The huge vacuum vessel at the heart of the fusion reactor weighs 8,000 tonnes. Source: ITER
The blanket wall is modular and consists of 440 individual segments, each weighing 4.6 tonnes. Each segment has a detachable first wall that directly faces the plasma and removes the plasma heat load, and a semipermanent blanket shield dedicated to neutron shielding.

The ITER's blanket is one of the most crucial and technically challenging components. Several materials have been investigated, including carbon fiber-reinforced graphite, reinforced copper and tungsten. But the choice has been made to use beryllium to cover the first wall. The rest of the blanket shield will be made of high-strength copper and stainless steel. At a later stage, some blankets will be adapted to trial the tritium breeding technology.

The ITER site is now prepared and international tendering for components and materials is underway. Contracts for parts of the reactor vessel have already been awarded to South Korea, with others expected to go to the EU shortly. Other members of the consortium have been earmarked to provide many of the main components and in-kind contributions to the overall program. But around 11% of the items will be purchased through a joint fund under the control of the ITER organization.

Construction is expected to take around 10 years, with first plasma generation at around 2020. The operation phase is then expected to last 20 years. If successful, ITER will pave the way to a full demonstration project - DEMO - in the 2030s. Then we might really enter an age of unlimited energy.

More information on the ITER project


By: John Baker
+44 20 8652 3214



AddThis Social Bookmark Button

For the latest chemical news, data and analysis that directly impacts your business sign up for a free trial to ICIS news - the breaking online news service for the global chemical industry.

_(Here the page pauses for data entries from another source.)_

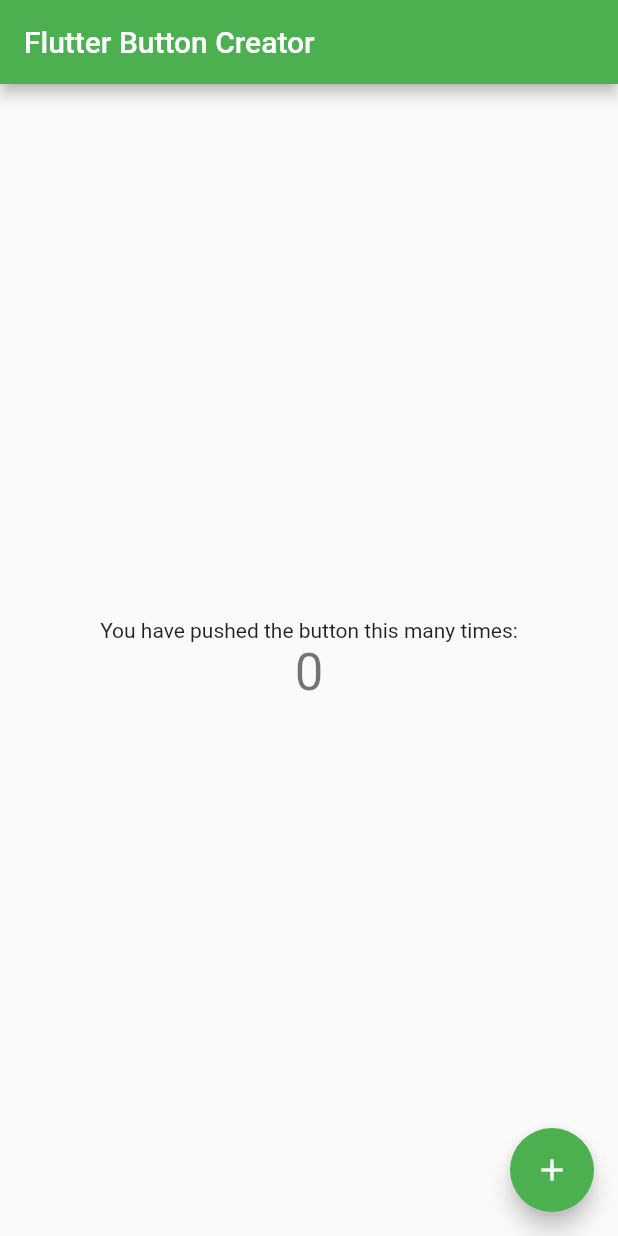
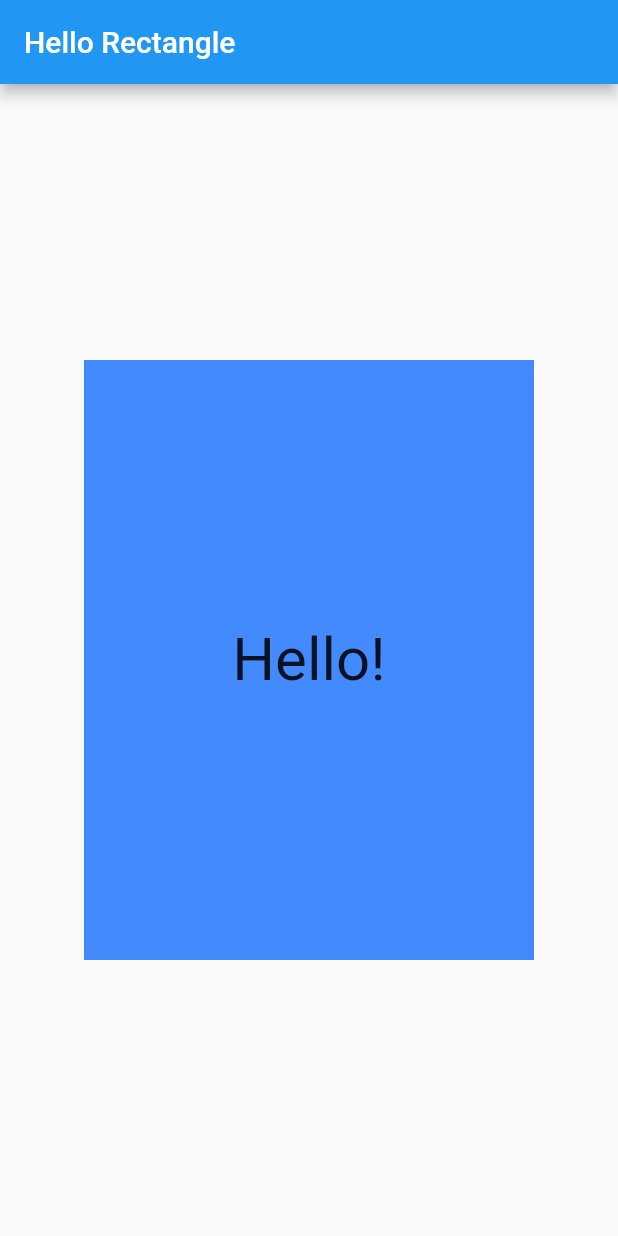
Before and after one commit to himakiran/hello_rect1, a Flutter app: the screen it shows after launch, on a phone screen of 412 x 824 dp. Run offline on Flutter 3.47's test engine with Material 2 defaults, Android fonts, the phone set to English and light mode, and no system bars.

Commit message:
Main.dart udacity code
Udacity code replaced default code in main.dart file

```diff
--- a/lib/main.dart
+++ b/lib/main.dart
@@ -1,109 +1,40 @@
+// Copyright 2018 The Chromium Authors. All rights reserved.
+// Use of this source code is governed by a BSD-style license that can be
+// found in the LICENSE file.
+
 import 'package:flutter/material.dart';
 
-void main() => runApp(new MyApp());
+void main() {
+  runApp(
+    MaterialApp(
+      debugShowCheckedModeBanner: false,
+      title: 'Hello Rectangle',
+      home: Scaffold(
+        appBar: AppBar(
+          title: Text('Hello Rectangle'),
+        ),
+        body: HelloRectangle(),
+      ),
+    ),
+  );
+}
 
-class MyApp extends StatelessWidget {
-  // This widget is the root of your application.
+class HelloRectangle extends StatelessWidget {
   @override
   Widget build(BuildContext context) {
-    return new MaterialApp(
-      title: 'Flutter Demo',
-      theme: new ThemeData(
-        // This is the theme of your application.
-        //
-        // Try running your application with "flutter run". You'll see the
-        // application has a blue toolbar. Then, without quitting the app, try
-        // changing the primarySwatch below to Colors.green and then invoke
-        // "hot reload" (press "r" in the console where you ran "flutter run",
-        // or press Run > Flutter Hot Reload in IntelliJ). Notice that the
-        // counter didn't reset back to zero; the application is not restarted.
-        primarySwatch: Colors.green,
+    return Center(
+      child: Container(
+        color: Colors.blueAccent,
+        height: 400.0,
+        width: 300.0,
+        child: Center(
+          child: Text(
+            'Hello!',
+            style: TextStyle(fontSize: 40.0),
+            textAlign: TextAlign.center,
+          ),
+        ),
       ),
-      home: new MyHomePage(title: 'Flutter Button Creator'),
     );
   }
 }
-
-class MyHomePage extends StatefulWidget {
-  MyHomePage({Key key, this.title}) : super(key: key);
-
-  // This widget is the home page of your application. It is stateful, meaning
-  // that it has a State object (defined below) that contains fields that affect
-  // how it looks.
-
-  // This class is the configuration for the state. It holds the values (in this
-  // case the title) provided by the parent (in this case the App widget) and
-  // used by the build method of the State. Fields in a Widget subclass are
-  // always marked "final".
-
-  final String title;
-
-  @override
-  _MyHomePageState createState() => new _MyHomePageState();
-}
-
-class _MyHomePageState extends State<MyHomePage> {
-  int _counter = 0;
-
-  void _incrementCounter() {
-    setState(() {
-      // This call to setState tells the Flutter framework that something has
-      // changed in this State, which causes it to rerun the build method below
-      // so that the display can reflect the updated values. If we changed
-      // _counter without calling setState(), then the build method would not be
-      // called again, and so nothing would appear to happen.
-      _counter++;
-    });
-  }
-
-  @override
-  Widget build(BuildContext context) {
-    // This method is rerun every time setState is called, for instance as done
-    // by the _incrementCounter method above.
-    //
-    // The Flutter framework has been optimized to make rerunning build methods
-    // fast, so that you can just rebuild anything that needs updating rather
-    // than having to individually change instances of widgets.
-    return new Scaffold(
-      appBar: new AppBar(
-        // Here we take the value from the MyHomePage object that was created by
-        // the App.build method, and use it to set our appbar title.
-        title: new Text(widget.title),
-      ),
-      body: new Center(
-        // Center is a layout widget. It takes a single child and positions it
-        // in the middle of the parent.
-        child: new Column(
-          // Column is also layout widget. It takes a list of children and
-          // arranges them vertically. By default, it sizes itself to fit its
-          // children horizontally, and tries to be as tall as its parent.
-          //
-          // Invoke "debug paint" (press "p" in the console where you ran
-          // "flutter run", or select "Toggle Debug Paint" from the Flutter tool
-          // window in IntelliJ) to see the wireframe for each widget.
-          //
-          // Column has various properties to control how it sizes itself and
-          // how it positions its children. Here we use mainAxisAlignment to
-          // center the children vertically; the main axis here is the vertical
-          // axis because Columns are vertical (the cross axis would be
-          // horizontal).
-          mainAxisAlignment: MainAxisAlignment.center,
-          children: <Widget>[
-            new Text(
-              'You have pushed the button this many times:',
-            ),
-            new Text(
-              '$_counter',
-              style: Theme.of(context).textTheme.display1,
-            ),
-          ],
-        ),
-      ),
-      floatingActionButton: new FloatingActionButton(
-        onPressed: _incrementCounter,
-        tooltip: 'Increment',
-        child: new Icon(Icons.add),
-      ), // This trailing comma makes auto-formatting nicer for build methods.
-    );
-  }
-}
```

Get the facts and analysis behind the headlines from our market leading weekly magazine: sign up to a free trial to ICIS Chemical Business.

Printer Friendly